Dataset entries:
+++++

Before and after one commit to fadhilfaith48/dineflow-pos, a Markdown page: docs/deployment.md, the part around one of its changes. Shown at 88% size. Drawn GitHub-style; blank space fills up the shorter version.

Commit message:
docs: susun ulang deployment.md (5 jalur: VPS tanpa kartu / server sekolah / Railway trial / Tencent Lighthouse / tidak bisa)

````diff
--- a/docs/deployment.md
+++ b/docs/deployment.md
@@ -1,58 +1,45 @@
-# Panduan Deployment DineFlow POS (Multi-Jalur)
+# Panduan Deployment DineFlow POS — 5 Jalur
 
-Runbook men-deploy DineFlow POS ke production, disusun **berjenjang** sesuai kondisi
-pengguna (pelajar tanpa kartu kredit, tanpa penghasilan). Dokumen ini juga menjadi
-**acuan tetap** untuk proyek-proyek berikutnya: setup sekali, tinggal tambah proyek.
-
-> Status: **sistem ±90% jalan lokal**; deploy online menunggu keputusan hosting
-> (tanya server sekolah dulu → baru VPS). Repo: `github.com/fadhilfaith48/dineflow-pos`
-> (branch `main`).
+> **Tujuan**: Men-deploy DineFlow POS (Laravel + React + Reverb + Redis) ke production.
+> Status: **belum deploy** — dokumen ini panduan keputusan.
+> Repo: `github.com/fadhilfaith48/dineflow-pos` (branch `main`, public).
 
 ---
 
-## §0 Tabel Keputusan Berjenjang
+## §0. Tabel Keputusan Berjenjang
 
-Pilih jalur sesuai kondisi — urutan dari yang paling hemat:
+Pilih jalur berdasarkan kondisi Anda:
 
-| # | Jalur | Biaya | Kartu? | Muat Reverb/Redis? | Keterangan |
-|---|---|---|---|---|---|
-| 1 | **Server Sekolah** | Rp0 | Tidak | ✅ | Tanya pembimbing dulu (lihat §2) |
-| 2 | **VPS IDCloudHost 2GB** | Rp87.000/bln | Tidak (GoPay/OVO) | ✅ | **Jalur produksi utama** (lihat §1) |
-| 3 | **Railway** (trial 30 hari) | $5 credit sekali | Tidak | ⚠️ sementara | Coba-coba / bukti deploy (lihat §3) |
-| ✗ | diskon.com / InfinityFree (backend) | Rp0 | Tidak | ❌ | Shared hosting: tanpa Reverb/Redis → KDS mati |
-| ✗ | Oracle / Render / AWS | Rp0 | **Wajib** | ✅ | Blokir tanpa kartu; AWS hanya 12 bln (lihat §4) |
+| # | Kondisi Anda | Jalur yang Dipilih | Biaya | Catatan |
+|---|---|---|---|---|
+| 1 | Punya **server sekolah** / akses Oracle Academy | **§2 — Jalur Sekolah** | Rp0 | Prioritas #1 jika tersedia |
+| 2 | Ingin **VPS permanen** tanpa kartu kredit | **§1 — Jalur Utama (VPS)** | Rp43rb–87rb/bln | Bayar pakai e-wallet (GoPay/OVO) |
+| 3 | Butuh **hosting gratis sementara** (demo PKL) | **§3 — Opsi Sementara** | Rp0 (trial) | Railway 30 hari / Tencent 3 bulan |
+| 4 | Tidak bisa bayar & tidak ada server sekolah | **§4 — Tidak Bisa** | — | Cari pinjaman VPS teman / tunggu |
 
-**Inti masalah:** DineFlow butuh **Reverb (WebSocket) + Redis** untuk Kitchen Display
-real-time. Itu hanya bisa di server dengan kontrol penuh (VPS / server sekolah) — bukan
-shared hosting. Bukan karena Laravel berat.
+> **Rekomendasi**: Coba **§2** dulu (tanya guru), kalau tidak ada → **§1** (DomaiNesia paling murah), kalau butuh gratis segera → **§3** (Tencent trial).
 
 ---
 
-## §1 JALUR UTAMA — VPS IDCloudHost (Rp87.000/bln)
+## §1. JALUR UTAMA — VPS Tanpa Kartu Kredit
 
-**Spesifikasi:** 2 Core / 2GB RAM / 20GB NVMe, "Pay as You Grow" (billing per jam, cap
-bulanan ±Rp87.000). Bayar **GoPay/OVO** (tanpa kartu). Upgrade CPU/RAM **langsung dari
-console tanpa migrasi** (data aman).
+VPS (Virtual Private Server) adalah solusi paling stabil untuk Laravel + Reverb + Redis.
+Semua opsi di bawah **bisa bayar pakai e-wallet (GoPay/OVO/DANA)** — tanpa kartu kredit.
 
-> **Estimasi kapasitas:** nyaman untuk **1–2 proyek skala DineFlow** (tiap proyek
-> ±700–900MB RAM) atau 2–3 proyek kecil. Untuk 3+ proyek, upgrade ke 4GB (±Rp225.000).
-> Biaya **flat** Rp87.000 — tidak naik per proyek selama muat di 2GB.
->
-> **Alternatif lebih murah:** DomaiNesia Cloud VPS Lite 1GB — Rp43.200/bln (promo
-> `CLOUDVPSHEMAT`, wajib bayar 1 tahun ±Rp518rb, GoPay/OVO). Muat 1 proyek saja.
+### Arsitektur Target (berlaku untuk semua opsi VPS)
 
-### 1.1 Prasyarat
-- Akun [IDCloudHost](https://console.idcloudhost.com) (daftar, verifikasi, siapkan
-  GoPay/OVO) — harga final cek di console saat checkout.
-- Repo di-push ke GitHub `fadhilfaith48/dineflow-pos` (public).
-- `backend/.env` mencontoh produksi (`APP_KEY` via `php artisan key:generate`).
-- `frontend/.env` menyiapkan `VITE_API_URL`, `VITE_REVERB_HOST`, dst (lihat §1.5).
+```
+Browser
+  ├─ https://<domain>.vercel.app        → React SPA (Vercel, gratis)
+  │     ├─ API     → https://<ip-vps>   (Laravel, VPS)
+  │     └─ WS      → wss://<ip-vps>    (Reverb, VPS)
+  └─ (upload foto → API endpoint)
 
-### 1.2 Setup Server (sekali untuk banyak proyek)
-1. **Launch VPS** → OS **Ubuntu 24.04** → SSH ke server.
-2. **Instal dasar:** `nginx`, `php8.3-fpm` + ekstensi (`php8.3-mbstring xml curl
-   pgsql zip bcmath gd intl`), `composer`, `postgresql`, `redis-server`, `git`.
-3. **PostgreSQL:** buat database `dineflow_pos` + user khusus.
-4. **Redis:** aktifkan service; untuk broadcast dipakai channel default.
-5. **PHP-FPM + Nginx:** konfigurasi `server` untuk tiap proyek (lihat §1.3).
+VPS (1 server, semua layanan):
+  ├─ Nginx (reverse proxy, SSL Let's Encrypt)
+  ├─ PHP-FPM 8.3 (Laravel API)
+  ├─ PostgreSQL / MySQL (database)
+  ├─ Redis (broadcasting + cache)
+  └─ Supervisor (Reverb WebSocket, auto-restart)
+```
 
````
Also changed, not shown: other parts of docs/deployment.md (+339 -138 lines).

+++++

## [Work task]
If a line in the entries holds the string "Tencent", it belongs in the tally; state the tally alone.

## [Expected answer]
3